In theory, traditional cruise control systems are flawless. Find yourself a long road, dial in a speed of your choosing, and, with precious little steering to worry about on Australia’s endlessly straight highways, you can simply sit back and relax.
Real life, unfortunately, is a little more complicated, and if you’ve ever rounded a blind turn with the cruise control set to 110km/h, only to find yourself charging into a herd of slow-moving, or stationary, cars, you’ll know the heart-pounding panic that comes with desperately searching for the brake pedal.
Likewise, when a car to your left attempts a Frogger-style lane change, despite travelling 30km/h slower than you, a cruise control system that’s got you locked to a particular speed goes from handy to hazardous in a hurry.
An adaptive cruise control system, also known as active cruise control, helps mitigate those risks by automatically adapting to changing traffic conditions, slowing down or speeding up with traffic as needed.
Way back in 1992 (the same year Australia’s one- and two-cent coins were withdrawn from circulation), Mitsubishi was putting the finishing touches on a world-first laser-based technology it dubbed its Distance Warning System.
The majority of systems are now radar-based, and constantly measure the road ahead for other cars.
While it was unable to control the throttle, brakes or steering, the system could identify vehicles ahead and alert the driver to begin braking. Rudimentary, sure, but it was the first baby step toward the adaptive cruise control systems used today.
By 1995, Mitsubishi had tweaked the system to begin slowing when it identified a car ahead, not by braking but by reducing the throttle and downshifting gears. But it was Mercedes who reached the next big breakthrough in 1999 when it introduced its radar-based Distronic cruise control. The German system could not only adjust the throttle to maintain a safe distance from the car in front, but could also apply the brakes if necessary.
The Distronic system was an auto-industry first, and was introduced on Mercedes’ traditional outlet for its newest technology: the then all-new (and circa-$200k) S-Class. So cutting edge was the system that even on its most expensive model, Distronic was an extra-cost option.
For the next decade, the technology was exclusive to the flagship models of premium marques, including BMW’s Active Cruise Control, added to the 7 Series in 2000, and the Audi Adaptive Cruise Control system, introduced on the A8 in 2002.

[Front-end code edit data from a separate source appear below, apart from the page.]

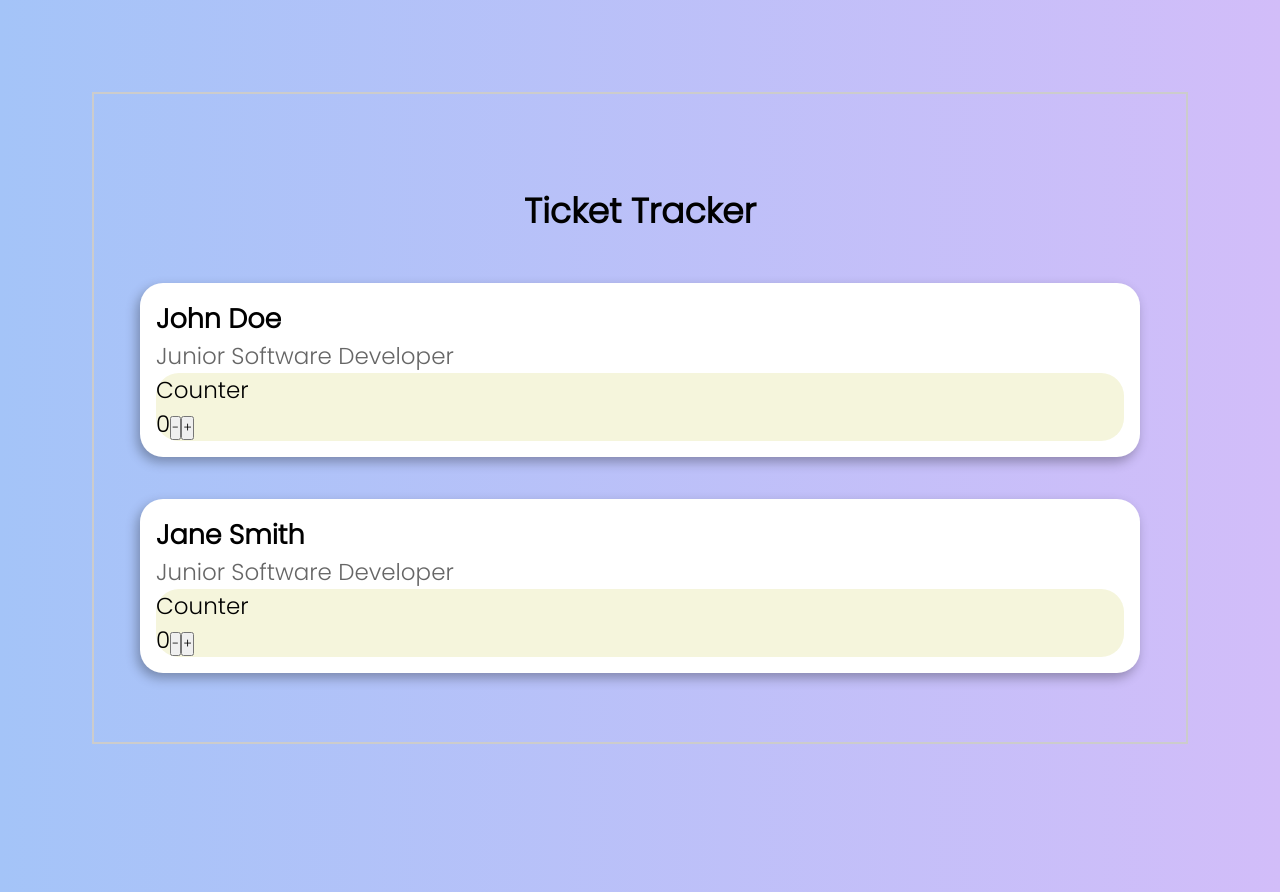
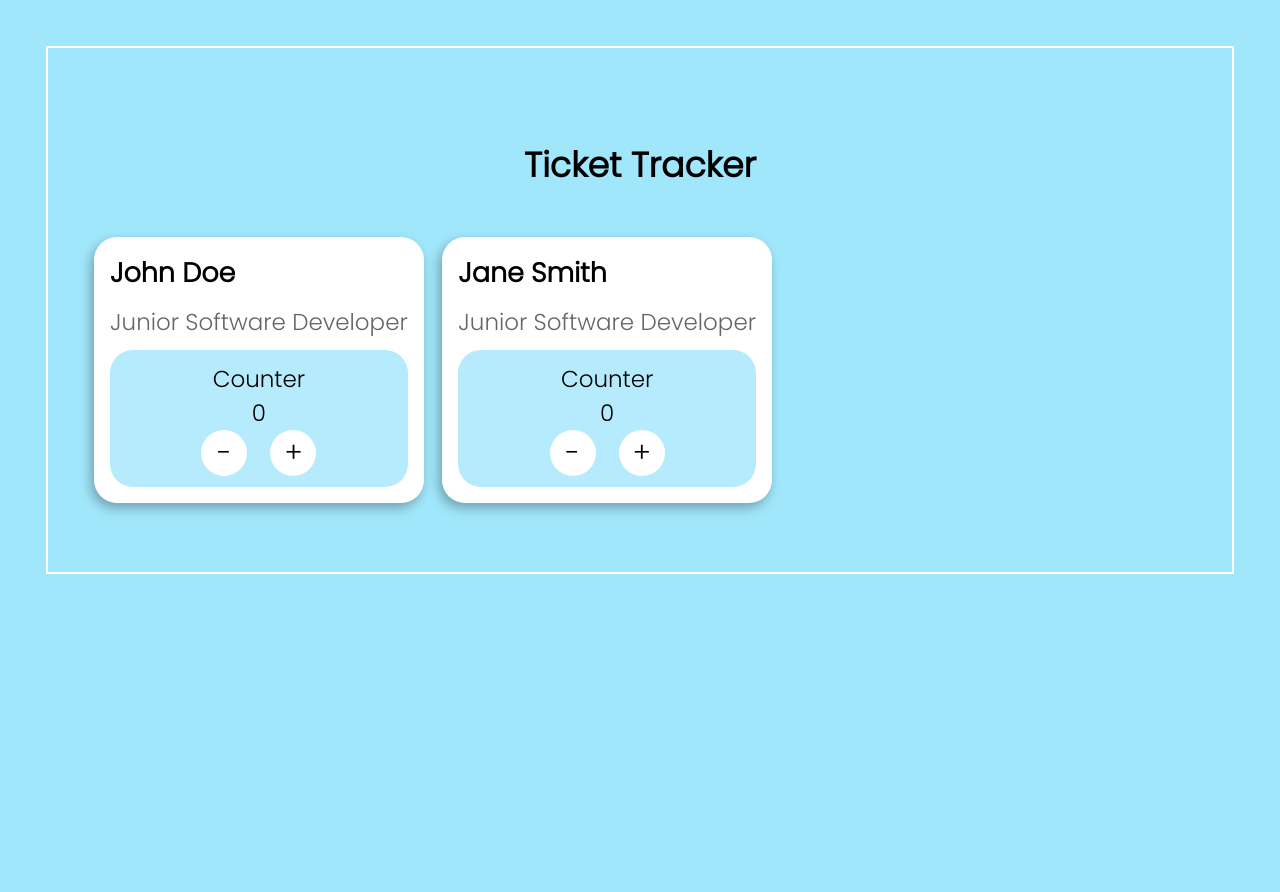
Before and after one commit to jm-go/ticket-tracker, a React (Vite) app: page / in a window 1280 px wide. After the commit the page ends 800 px from the top, so only its background shows below. Built offline with nearby package versions, Linux system fonts and the light colour scheme; the HTML template or start-up script is replaced by a standard one.

Commit message:
Added styles for buttons

```diff
--- a/src/components/Employee/Employee.tsx
+++ b/src/components/Employee/Employee.tsx
@@ -10,7 +10,11 @@ const Employee = ({ name, role }: EmployeeProps) => {
   const [ticketCount, setTicketCount] = useState<number>(0);
 
   const incrementCount = () => setTicketCount(ticketCount + 1);
-  const decrementCount = () => setTicketCount(ticketCount - 1);
+  const decrementCount = () => {
+    if (ticketCount > 0) {
+      setTicketCount(ticketCount - 1);
+    }
+  };
 
   return (
     <div className="employee">
@@ -19,8 +23,14 @@ const Employee = ({ name, role }: EmployeeProps) => {
       <div className="employee__counter">
         <p>Counter</p>
         {ticketCount}
-        <button onClick={decrementCount}>-</button>
-        <button onClick={incrementCount}>+</button>
+        <div className="employee__buttons">
+          <button type="button" className="employee__button" onClick={decrementCount}>
+            -
+          </button>
+          <button type="button" className="employee__button" onClick={incrementCount}>
+            +
+          </button>
+        </div>
       </div>
     </div>
   );
--- a/src/main.scss
+++ b/src/main.scss
@@ -9,10 +9,10 @@
 }
 
 body {
-    background: linear-gradient(to right, #a4c4f8, #d2bdf9);
-    width: 100%;
-    height: 100vh;
-    overflow: hidden;
+    //width: 100%;
+    // height: 100vh;
+    // overflow: hidden;
+    background-color: #a1e7fb;
 }
 
 html {
--- a/src/styles/_layout.scss
+++ b/src/styles/_layout.scss
@@ -1,8 +1,8 @@
 @use "./variables" as *;
 
 .tracker {
-    border: 2px solid #ccc;
-    margin: 4rem;
+    border: 2px solid #ffffff;
+    margin: 2rem;
     padding: 2rem;
 
     &__header {
@@ -15,32 +15,61 @@
 
     &__employees {
         display: flex;
-        flex-direction: column;
+        flex-direction: row;
         gap: 0.8rem;
+        flex-wrap: wrap;
     }
 }
 
 .employee {
-    //display: flex;
     background-color: white;
     padding: 0.7rem;
     margin-bottom: 1rem;
     border-radius: 1rem;
     box-shadow: -3px 5px 12px rgba(0,0,0,0.3);
+    width: fit-content;
+    display: flex;
+    flex-direction: column;
+    min-width: auto;
+    min-height: auto;
 
     &__name {
         font-weight: bold;
+        margin-bottom: 0.5rem;
     }
 
     &__role {
         color: #666;
+        margin-bottom: 0.5rem;
     }
 
     &__counter {
-        //display: flex;
         border-radius: 1rem;
-        background-color: beige;
+        background-color: rgb(182, 235, 254);
         align-items: center;
-        gap: 3rem;
+        padding: 0.5rem;
+        display: flex;
+        flex-direction: column;
+        align-items: center;
+        //gap: 1rem;
+    }
+
+    &__buttons {
+        display: flex;
+        justify-content: center;
+        gap: 1rem;
+    }
+
+    &__button {
+        //margin-top: 0.5rem;
+        align-self: center;
+        justify-content: center;
+        border-radius: 1.5rem;
+        background-color: white;
+        border: none;
+        width: 2rem;
+        height: 2rem;
+        font-size: 1.2rem;
+        cursor: pointer;
     }
 }
```
Also changed, not shown: src/components/Button/Button.tsx (deleted).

But where the luxury brands go, everyone soon follows, and cars with adaptive cruise control are available from just about every manufacturer in Australia. And the technology is more accessible than ever before. The Volkswagen Adaptive Cruise Control system, for example, has been shared across its vast range of cars, with the technology now standard on the entry-level Skoda Octavia, yours from $22,990 (MSRP).
So just how does this marvel of modern technology work? The majority of systems are now radar-based, and constantly measure the road ahead for other cars. The driver (that’s you) then dials in not just their desired speed, but how big a gap you want to leave between you and the car ahead, which is usually measured in seconds.
The program will then maintain that gap, regardless whether the car ahead slows down, gets stuck in traffic or, on the better systems, stops all together. When the traffic ahead speeds up, so will you – topping out at your pre-determined top speed. And if a car should pull into your lane unexpectedly, your car will automatically brake, maintaining the same gap between the new car in front.
The speeds at which the system works, along with exactly what situations it will respond to, varies depending on the manufacturer, so have a good read of your owner’s manual before you fully invest your trust in it.
It’s impressive technology, but it’s not without its drawbacks, the biggest of which being that if you’re not paying attention, you can find yourself stuck behind a slow-moving car for endless kilometres as the system automatically adjusts its speed to maintain its distance, before you finally notice and overtake.
But that’s probably a small price to pay for a system that can save you from the unexpected.